Problem details: Whenever a line in the data below includes the string "normal", copy it out.

(Structured diff data)
= = = = =
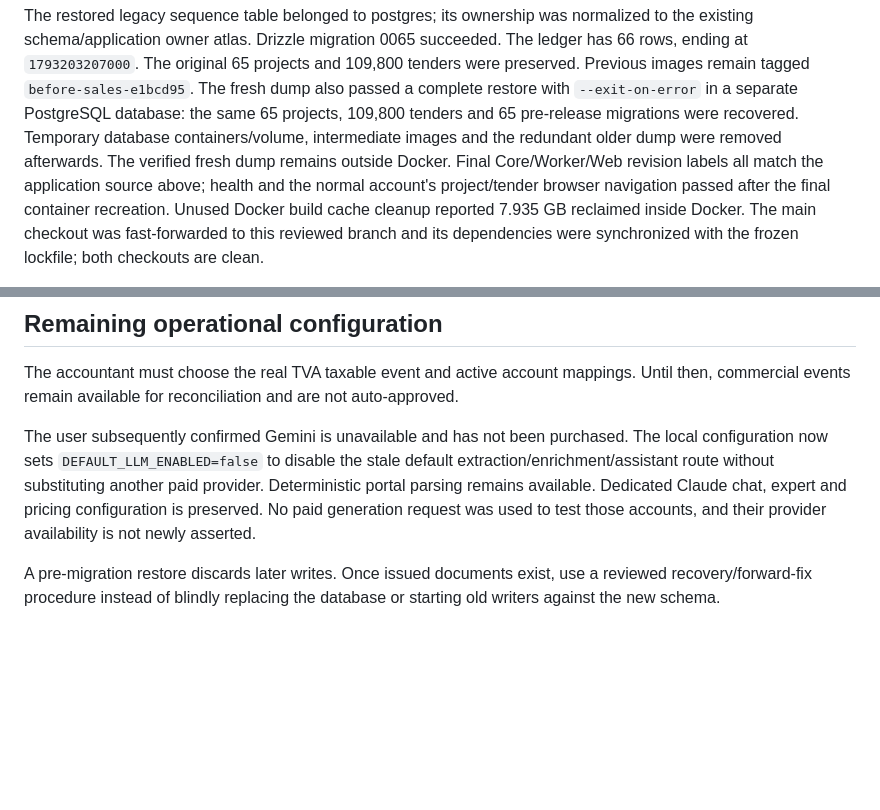
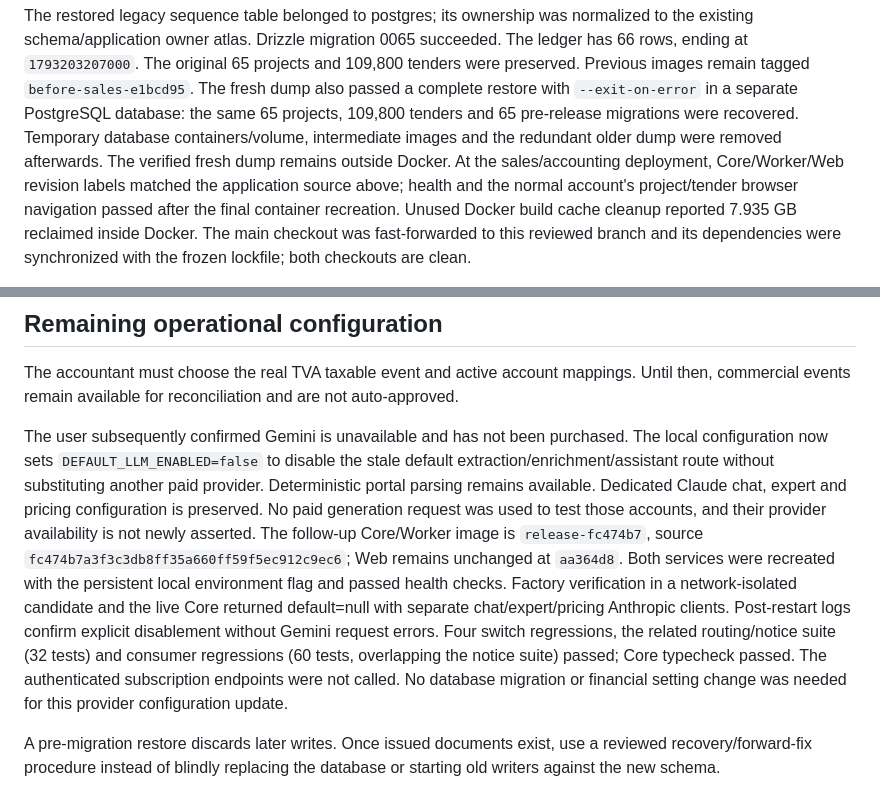
Before and after one commit to lourd7boud/agha-rm-infra-atlas, a Markdown page: docs/sales-accounting-local-review.md, 2 parts joined by grey strips. GitHub-like rendering; blank space fills up the shorter version.

Commit message:
docs: record intentional Gemini disablement and runtime checks

```diff
--- a/docs/sales-accounting-local-review.md
+++ b/docs/sales-accounting-local-review.md
@@ -59,8 +59,8 @@ The fresh dump also passed a complete restore with `--exit-on-error` in a separa
 PostgreSQL database: the same 65 projects, 109,800 tenders and 65 pre-release
 migrations were recovered. Temporary database containers/volume, intermediate
 images and the redundant older dump were removed afterwards. The verified fresh
-dump remains outside Docker. Final Core/Worker/Web revision labels all match the
-application source above; health and the normal account's project/tender browser
+dump remains outside Docker. At the sales/accounting deployment, Core/Worker/Web
+revision labels matched the application source above; health and the normal account's project/tender browser
 navigation passed after the final container recreation.
 Unused Docker build cache cleanup reported 7.935 GB reclaimed inside Docker.
 The main checkout was fast-forwarded to this reviewed branch and its dependencies
@@ -89,6 +89,16 @@ default extraction/enrichment/assistant route without substituting another paid
 provider. Deterministic portal parsing remains available. Dedicated Claude chat,
 expert and pricing configuration is preserved. No paid generation request was
 used to test those accounts, and their provider availability is not newly asserted.
+The follow-up Core/Worker image is `release-fc474b7`, source
+`fc474b7a3f3c3db8ff35a660ff59f5ec912c9ec6`; Web remains unchanged at `aa364d8`.
+Both services were recreated with the persistent local environment flag and passed
+health checks. Factory verification in a network-isolated candidate and the live
+Core returned default=null with separate chat/expert/pricing Anthropic clients.
+Post-restart logs confirm explicit disablement without Gemini request errors.
+Four switch regressions, the related routing/notice suite (32 tests) and consumer
+regressions (60 tests, overlapping the notice suite) passed; Core typecheck passed.
+The authenticated subscription endpoints were not called. No database migration
+or financial setting change was needed for this provider configuration update.
 
 A pre-migration restore discards later writes. Once issued documents exist, use a
 reviewed recovery/forward-fix procedure instead of blindly replacing the database
```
= = = = =
The answer:
-application source above; health and the normal account's project/tender browser
+revision labels matched the application source above; health and the normal account's project/tender browser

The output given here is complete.